Appropriate technology (also called 'AT', 'Soft Technology', 'Clean/Green Energy', 'Ecological Design', or 'Sustainable Technology') is a concept that's been around for the last forty years, but it's gotten a lot of press lately. The fact that the price of oil and gasoline is skyrocketing probably has something to do with that (not to mention all the press on climate change).

When people talk about pollution, global warming, and/or peak oil, the realization is that on one hand, we are creating the problems with the technology that we have, and on the other, we will still need some energy and technology in order to survive and have good lives, and thus we will need to develop nonpolluting, nonwasteful, nonoil technologies. Now is certainly the time to explore appropriate technology.

Appropriate technology isn't a new thing. It's been developed over the decades in a great many places. A few of the early pioneers from the late '60s are the New Alchemy Institute on Cape Cod (founded in 1969, unfortunately, it's no longer there but has mutated into Ocean Arks International and Todd Ecological Design; a good recent book on their thinking is Nancy Jack Todd's A Safe and Sustainable World: The Promise of Ecological Design) and the Farallones Institute in Berkeley, California (also founded in 1969, their classic book is The Integral Urban House; the Farallones Institute became the the Ecological Design Institute in 1995).

Now we have wind turbines going up everywhere (one I'm particularly fond of is in Dorchester, MA, and can be seen by 'Red Line' trains passing it to go to Dorchester, Quincy, and Braintree--and Hull, MA, apparently has two and is going to be putting four more offshore), solar panels glinting off buildings all around town, and, of course, Cambridge has their City Hall Annex powered by geothermal energy (as are several other places in the state--including at least two schools).

But, as far as I'm concerned, simple technology is one of the most important parts of appropriate technology. People get caught up in what I think of a 'sexy' AT--like wind turbines and photovoltaic cells. For most of us, things like 'super-insulating' houses and using passive solar are probably more useful. Installing passive solar devices, like solar heating and solar hot water, if you can do it, has a much shorter payback period than photovoltaic solar panels. It's just not as glamorous.

Even simpler and less glamorous is the notion of planting trees as part of a passive solar scheme. Deciduous trees on the south side of a house shade it in the summer and let in sunlight to warm the house during the winter. (Planting evergreens in the north shield from the winter wind as well as creating summer shade.)

Bicycling is appropriate technology, as is permaculture and other types of gardening. So are alternative building techniques (such as adobe, cob, straw-and-bale, etc.) Any technology that decreases our reliance on fossil fuels and any technology that allows more people simpler access to what they need is appropriate technology. While AT won't solve all our energy, climate, and pollution problems, it's an important part of the mix. And technologies like solar, wind, and geothermal become more doable when we figure out to become more energy efficient and, more importantly, reduce our energy needs.

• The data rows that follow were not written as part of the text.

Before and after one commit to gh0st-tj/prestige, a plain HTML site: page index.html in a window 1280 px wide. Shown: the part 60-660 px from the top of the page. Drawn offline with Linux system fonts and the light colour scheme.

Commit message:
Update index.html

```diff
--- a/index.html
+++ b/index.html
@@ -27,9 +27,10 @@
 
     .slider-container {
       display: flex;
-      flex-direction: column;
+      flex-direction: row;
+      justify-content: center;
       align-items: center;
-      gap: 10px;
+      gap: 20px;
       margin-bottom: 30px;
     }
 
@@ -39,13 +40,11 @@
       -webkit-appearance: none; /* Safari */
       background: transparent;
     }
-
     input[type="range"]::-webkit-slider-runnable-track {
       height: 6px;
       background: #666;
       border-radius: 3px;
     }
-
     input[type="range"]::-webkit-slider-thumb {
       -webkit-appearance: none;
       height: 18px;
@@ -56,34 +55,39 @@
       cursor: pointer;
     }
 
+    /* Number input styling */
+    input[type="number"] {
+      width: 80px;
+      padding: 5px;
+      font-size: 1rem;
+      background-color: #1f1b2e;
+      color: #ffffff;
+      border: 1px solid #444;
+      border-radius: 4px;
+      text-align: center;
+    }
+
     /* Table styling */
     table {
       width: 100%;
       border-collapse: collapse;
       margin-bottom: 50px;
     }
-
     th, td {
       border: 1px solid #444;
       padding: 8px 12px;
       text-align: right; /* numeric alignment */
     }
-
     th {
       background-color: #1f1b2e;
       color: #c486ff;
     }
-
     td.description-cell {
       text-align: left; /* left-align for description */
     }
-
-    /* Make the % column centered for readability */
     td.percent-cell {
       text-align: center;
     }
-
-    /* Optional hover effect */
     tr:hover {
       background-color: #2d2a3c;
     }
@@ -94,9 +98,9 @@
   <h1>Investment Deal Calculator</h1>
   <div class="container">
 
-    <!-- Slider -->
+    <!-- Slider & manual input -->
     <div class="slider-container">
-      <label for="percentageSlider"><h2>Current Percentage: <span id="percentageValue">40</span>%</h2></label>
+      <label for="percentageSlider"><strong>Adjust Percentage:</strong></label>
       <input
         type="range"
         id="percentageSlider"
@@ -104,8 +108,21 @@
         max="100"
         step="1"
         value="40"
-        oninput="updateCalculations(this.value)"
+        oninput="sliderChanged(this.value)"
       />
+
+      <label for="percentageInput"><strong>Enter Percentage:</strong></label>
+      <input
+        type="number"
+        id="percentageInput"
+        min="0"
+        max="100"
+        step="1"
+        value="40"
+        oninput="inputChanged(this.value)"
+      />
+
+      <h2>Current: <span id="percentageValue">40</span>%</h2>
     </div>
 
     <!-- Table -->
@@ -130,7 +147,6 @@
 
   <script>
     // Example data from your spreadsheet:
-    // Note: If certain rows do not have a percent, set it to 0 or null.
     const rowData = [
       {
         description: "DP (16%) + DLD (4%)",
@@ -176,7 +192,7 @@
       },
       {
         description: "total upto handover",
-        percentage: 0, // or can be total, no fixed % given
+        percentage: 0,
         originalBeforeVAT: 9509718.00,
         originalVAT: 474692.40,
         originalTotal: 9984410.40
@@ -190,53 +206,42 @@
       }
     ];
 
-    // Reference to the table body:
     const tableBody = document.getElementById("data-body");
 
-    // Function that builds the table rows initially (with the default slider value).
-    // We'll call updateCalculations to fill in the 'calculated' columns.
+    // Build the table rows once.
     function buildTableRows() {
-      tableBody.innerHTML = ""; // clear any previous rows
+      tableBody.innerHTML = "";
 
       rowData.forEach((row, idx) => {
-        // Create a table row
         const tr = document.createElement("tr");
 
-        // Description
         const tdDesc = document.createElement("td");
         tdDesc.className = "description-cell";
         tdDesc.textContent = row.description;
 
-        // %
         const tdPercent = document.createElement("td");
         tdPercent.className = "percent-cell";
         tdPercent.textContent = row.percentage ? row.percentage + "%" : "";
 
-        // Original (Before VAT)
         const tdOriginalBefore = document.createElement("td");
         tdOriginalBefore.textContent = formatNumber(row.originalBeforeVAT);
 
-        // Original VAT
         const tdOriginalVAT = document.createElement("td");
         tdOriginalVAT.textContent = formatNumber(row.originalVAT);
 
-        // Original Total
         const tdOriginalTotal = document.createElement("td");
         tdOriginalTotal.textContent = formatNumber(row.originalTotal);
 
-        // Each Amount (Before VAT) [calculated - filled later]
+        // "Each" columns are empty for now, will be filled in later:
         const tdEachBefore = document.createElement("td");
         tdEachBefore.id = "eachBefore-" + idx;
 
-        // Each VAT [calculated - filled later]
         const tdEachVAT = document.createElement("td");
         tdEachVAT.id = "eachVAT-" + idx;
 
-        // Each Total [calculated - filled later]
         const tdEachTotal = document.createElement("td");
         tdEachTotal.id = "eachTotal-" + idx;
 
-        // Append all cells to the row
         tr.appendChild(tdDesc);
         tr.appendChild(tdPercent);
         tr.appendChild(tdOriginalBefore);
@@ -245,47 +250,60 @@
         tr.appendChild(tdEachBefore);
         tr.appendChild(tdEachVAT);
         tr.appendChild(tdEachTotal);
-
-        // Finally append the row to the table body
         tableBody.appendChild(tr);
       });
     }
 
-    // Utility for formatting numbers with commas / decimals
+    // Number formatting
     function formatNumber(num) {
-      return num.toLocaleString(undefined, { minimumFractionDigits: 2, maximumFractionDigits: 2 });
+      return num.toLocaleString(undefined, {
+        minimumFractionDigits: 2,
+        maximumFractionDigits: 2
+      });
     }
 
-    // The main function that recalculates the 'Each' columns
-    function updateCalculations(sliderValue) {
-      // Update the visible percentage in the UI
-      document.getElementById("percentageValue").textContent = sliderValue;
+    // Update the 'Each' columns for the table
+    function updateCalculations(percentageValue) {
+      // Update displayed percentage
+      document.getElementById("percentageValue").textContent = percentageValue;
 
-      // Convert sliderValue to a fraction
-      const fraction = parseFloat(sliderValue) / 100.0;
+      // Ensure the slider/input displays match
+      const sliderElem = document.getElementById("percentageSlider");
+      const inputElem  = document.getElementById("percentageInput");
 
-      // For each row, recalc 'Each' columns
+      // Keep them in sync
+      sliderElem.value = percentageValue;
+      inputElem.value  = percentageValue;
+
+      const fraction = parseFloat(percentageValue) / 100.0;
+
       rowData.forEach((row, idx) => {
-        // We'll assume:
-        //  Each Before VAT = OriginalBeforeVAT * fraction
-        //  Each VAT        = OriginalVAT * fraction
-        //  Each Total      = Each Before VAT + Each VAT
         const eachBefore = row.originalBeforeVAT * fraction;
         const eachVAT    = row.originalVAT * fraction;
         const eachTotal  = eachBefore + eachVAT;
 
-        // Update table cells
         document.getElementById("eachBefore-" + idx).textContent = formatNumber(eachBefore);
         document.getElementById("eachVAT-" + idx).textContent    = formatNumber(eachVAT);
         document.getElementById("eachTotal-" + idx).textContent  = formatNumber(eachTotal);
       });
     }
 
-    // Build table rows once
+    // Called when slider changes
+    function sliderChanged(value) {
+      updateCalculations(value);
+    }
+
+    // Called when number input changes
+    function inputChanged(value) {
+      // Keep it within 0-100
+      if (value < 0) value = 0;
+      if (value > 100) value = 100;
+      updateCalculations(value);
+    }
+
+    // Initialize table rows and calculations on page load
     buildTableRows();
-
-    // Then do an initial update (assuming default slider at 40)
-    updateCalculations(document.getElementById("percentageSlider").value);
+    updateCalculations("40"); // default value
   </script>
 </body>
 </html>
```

Quote of the day: "Appropriate technology reminds us that before we choose our tools and techniques we must choose our dreams and values, for some technologies serve them, while others make them unobtainable." - Tom Bender
Word (or phrase) of the day: Bioregionalism
Hero(es) of the day: Zitkala-Sa (Gertrude Bonnin)

No comments: